(Web interface edit records)
-*-*-

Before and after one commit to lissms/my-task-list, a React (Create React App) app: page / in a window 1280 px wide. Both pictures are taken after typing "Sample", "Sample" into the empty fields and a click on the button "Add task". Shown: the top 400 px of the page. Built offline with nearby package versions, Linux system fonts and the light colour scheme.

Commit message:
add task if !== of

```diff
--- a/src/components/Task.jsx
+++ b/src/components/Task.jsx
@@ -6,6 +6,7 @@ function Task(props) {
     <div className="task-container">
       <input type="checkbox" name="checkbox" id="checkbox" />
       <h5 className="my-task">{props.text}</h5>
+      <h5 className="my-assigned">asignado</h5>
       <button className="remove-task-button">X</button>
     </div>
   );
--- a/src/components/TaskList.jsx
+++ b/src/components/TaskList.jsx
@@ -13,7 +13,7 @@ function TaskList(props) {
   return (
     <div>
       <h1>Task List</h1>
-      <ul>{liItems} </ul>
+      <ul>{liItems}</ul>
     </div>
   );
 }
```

-*-*-

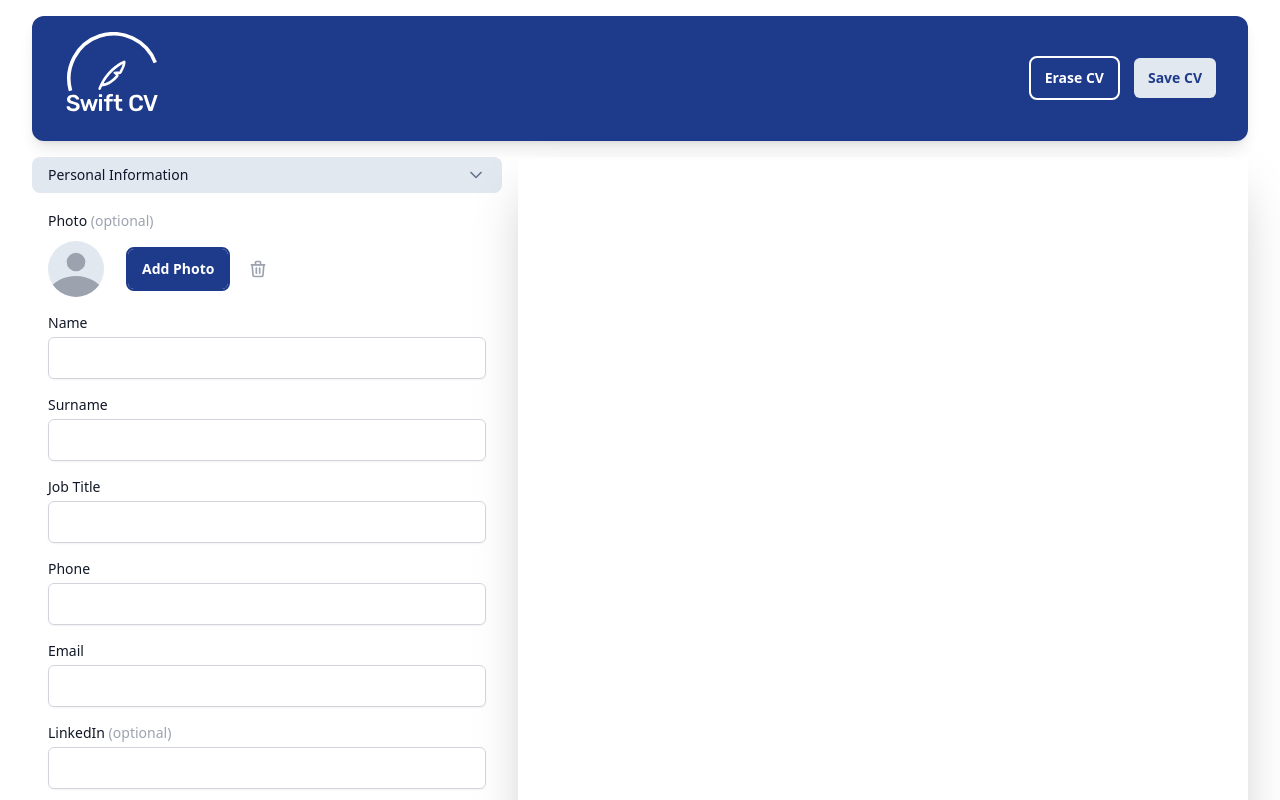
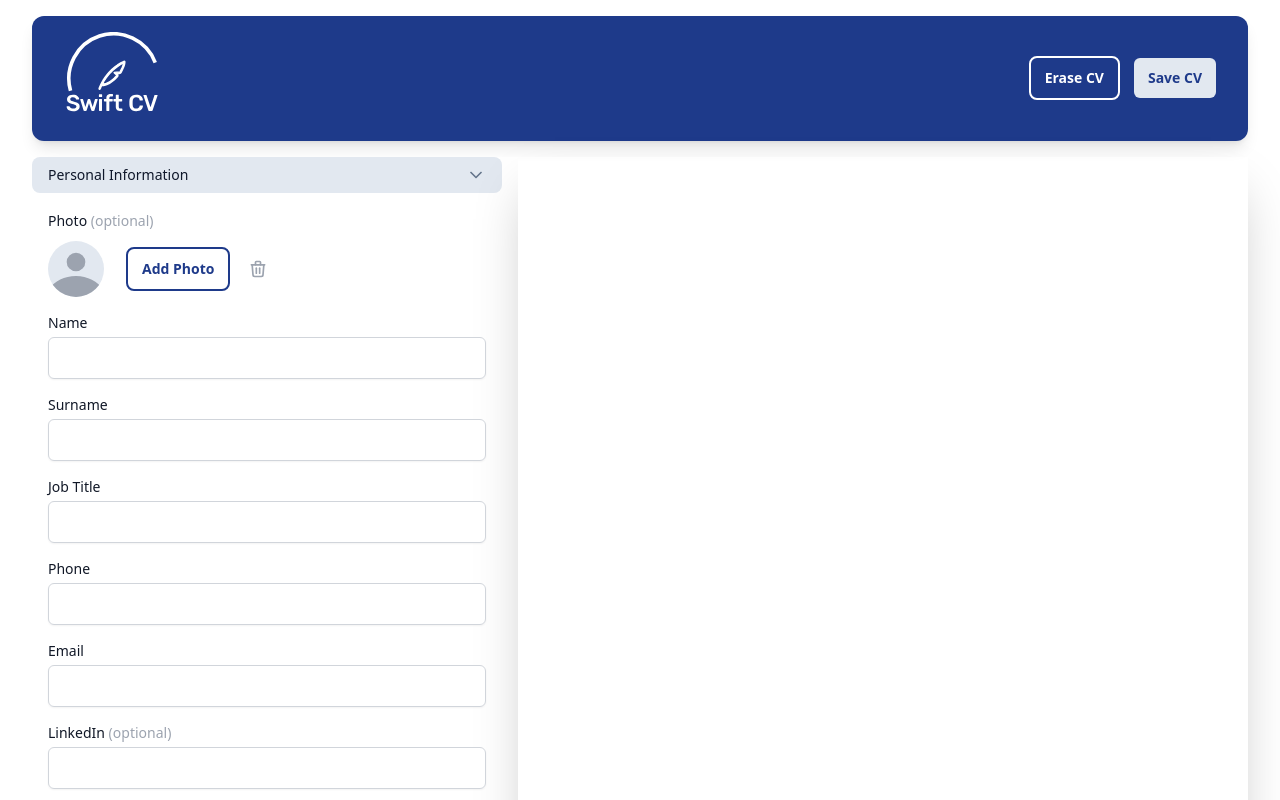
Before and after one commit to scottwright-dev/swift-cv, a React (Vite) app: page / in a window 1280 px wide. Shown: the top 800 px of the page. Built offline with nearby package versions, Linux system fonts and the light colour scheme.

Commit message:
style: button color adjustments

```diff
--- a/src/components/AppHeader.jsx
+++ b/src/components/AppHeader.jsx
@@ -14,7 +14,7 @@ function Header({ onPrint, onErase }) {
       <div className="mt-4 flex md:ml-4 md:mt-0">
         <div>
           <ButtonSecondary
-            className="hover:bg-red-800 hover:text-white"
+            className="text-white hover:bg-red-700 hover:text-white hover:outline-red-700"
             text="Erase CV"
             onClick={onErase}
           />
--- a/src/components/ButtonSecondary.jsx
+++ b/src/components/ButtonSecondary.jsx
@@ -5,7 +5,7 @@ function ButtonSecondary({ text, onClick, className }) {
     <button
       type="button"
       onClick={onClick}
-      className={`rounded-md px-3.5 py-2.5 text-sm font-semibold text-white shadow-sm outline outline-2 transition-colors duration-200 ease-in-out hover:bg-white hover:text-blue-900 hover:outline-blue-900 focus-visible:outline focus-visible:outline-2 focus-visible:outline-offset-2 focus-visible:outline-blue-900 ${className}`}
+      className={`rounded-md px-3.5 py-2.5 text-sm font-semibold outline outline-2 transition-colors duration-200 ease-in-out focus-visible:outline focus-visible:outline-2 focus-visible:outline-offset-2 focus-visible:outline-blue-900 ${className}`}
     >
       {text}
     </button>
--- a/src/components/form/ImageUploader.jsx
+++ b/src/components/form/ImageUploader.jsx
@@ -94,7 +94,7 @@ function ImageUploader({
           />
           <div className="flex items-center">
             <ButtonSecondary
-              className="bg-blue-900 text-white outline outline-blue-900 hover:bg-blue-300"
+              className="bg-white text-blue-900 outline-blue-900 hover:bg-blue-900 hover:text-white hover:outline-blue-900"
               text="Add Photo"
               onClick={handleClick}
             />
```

-*-*-

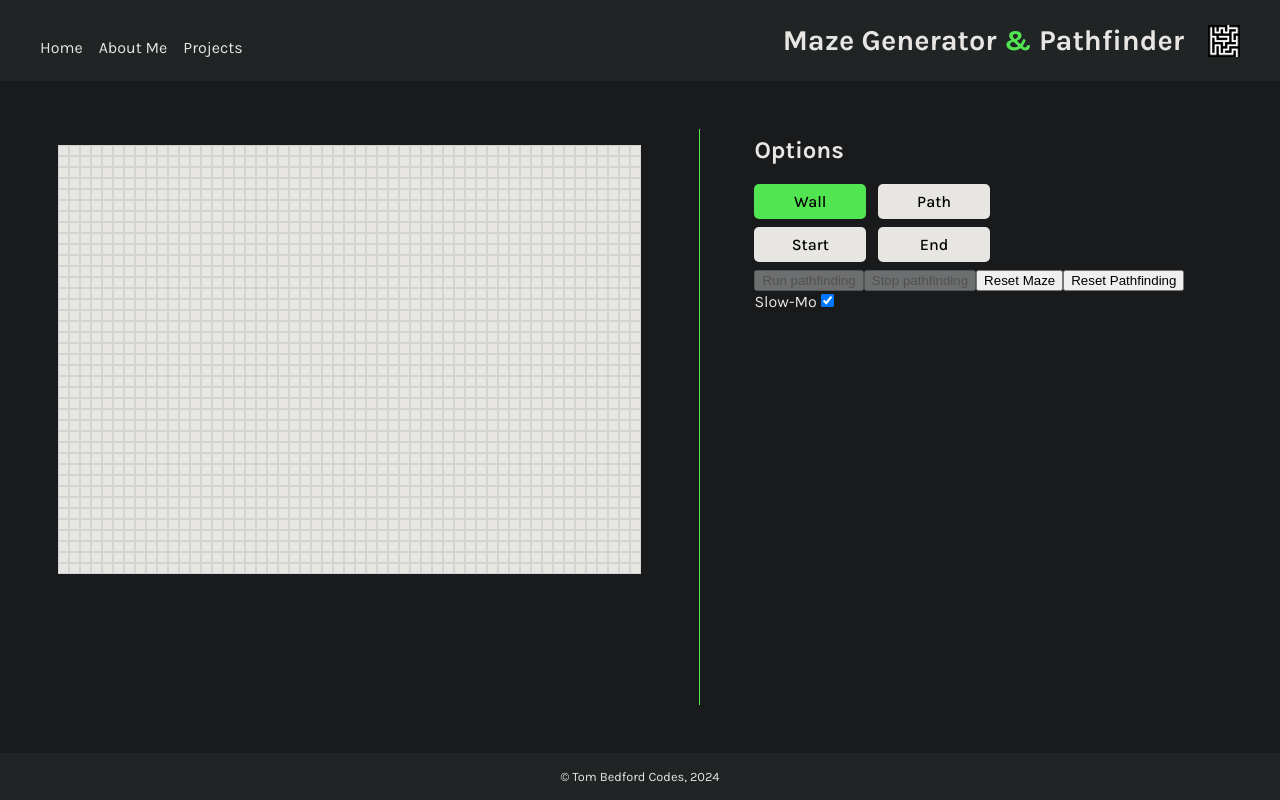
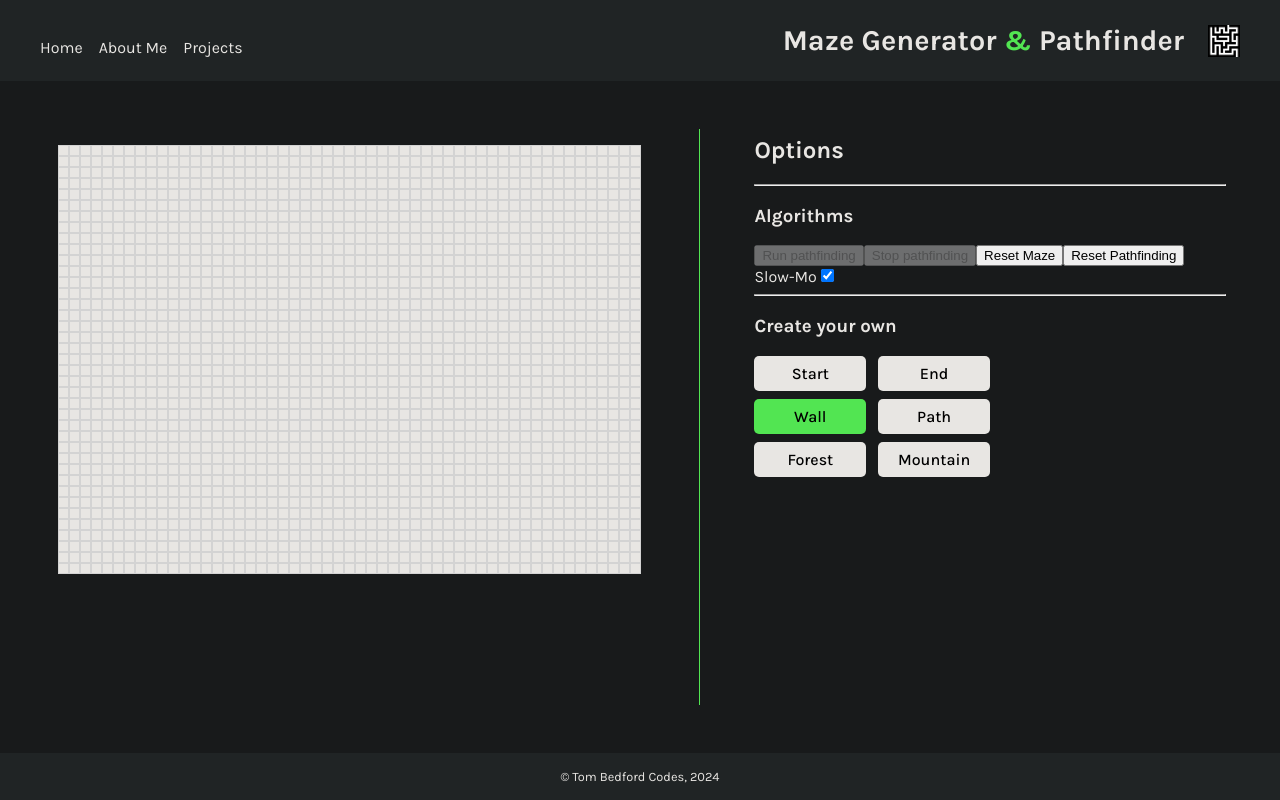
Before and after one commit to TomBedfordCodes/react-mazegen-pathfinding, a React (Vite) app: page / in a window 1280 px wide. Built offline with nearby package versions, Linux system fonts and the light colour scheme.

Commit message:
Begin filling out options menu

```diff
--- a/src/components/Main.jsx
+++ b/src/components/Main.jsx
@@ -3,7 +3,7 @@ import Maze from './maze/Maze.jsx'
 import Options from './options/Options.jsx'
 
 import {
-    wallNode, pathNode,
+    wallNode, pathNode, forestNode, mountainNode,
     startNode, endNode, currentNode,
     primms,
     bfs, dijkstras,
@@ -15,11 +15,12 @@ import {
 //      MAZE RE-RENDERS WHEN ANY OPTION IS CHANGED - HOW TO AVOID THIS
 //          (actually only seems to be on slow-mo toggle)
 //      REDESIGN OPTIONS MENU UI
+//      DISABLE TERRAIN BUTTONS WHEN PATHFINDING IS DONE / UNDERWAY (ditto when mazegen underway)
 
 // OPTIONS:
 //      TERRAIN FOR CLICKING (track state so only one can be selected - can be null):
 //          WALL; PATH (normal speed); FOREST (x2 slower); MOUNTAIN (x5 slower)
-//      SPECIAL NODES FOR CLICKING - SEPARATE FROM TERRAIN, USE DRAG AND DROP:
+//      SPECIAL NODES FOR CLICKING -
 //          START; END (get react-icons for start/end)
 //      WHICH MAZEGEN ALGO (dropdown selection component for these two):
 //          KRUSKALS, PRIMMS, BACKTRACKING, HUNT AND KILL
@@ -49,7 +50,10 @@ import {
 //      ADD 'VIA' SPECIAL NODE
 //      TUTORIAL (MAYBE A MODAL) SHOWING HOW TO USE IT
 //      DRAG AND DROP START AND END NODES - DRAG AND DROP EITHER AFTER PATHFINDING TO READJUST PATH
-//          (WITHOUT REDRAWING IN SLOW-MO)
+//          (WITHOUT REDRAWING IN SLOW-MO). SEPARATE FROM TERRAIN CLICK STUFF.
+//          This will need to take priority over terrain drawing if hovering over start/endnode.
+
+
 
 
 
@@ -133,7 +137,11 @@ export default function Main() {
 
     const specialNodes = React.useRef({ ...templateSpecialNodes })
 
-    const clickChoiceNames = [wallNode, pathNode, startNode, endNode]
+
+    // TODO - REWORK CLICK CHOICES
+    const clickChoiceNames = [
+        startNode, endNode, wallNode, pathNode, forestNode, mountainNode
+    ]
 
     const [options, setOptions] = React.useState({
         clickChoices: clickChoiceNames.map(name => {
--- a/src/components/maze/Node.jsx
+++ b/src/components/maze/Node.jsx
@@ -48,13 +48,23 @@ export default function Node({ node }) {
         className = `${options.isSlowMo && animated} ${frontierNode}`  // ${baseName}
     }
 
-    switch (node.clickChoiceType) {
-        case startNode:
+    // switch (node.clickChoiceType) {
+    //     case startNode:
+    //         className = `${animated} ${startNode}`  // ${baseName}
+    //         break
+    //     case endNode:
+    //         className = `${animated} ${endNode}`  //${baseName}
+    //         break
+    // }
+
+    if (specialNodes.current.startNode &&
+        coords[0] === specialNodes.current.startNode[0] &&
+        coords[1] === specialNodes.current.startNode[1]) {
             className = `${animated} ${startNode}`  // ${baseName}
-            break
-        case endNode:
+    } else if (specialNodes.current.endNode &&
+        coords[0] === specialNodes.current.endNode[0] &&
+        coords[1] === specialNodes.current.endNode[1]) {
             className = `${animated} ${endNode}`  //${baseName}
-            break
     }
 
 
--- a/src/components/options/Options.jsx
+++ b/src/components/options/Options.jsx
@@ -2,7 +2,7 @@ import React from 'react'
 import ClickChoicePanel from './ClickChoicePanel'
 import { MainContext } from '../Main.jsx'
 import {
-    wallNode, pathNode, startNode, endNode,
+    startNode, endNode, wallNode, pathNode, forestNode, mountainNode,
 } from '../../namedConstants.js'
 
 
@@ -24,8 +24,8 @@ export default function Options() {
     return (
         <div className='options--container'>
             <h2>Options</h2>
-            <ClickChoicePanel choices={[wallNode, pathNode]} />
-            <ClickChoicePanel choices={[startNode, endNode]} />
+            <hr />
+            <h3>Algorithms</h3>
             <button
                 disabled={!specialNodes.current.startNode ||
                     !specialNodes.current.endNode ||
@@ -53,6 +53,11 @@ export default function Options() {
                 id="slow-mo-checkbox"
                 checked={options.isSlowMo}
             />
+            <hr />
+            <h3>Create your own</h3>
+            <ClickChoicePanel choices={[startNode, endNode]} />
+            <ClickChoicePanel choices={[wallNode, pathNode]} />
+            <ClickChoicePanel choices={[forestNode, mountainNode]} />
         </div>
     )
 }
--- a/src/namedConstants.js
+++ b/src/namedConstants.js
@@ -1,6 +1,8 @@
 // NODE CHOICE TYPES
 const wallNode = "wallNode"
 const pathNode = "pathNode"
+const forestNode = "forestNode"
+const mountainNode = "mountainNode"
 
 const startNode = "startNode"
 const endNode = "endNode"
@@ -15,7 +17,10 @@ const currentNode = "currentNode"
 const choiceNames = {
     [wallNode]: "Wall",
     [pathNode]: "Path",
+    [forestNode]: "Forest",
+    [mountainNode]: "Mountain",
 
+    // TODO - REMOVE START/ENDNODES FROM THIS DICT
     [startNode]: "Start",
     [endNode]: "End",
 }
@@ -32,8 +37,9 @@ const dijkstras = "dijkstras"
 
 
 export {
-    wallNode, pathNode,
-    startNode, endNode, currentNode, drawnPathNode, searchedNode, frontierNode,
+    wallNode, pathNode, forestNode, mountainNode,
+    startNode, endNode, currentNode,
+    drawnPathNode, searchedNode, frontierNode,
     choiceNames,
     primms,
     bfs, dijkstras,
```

-*-*-

### What to work on
Look through the entries above for the word "focus". Copy every line where it shows up.

### Task response
-      className={`rounded-md px-3.5 py-2.5 text-sm font-semibold text-white shadow-sm outline outline-2 transition-colors duration-200 ease-in-out hover:bg-white hover:text-blue-900 hover:outline-blue-900 focus-visible:outline focus-visible:outline-2 focus-visible:outline-offset-2 focus-visible:outline-blue-900 ${className}`}
+      className={`rounded-md px-3.5 py-2.5 text-sm font-semibold outline outline-2 transition-colors duration-200 ease-in-out focus-visible:outline focus-visible:outline-2 focus-visible:outline-offset-2 focus-visible:outline-blue-900 ${className}`}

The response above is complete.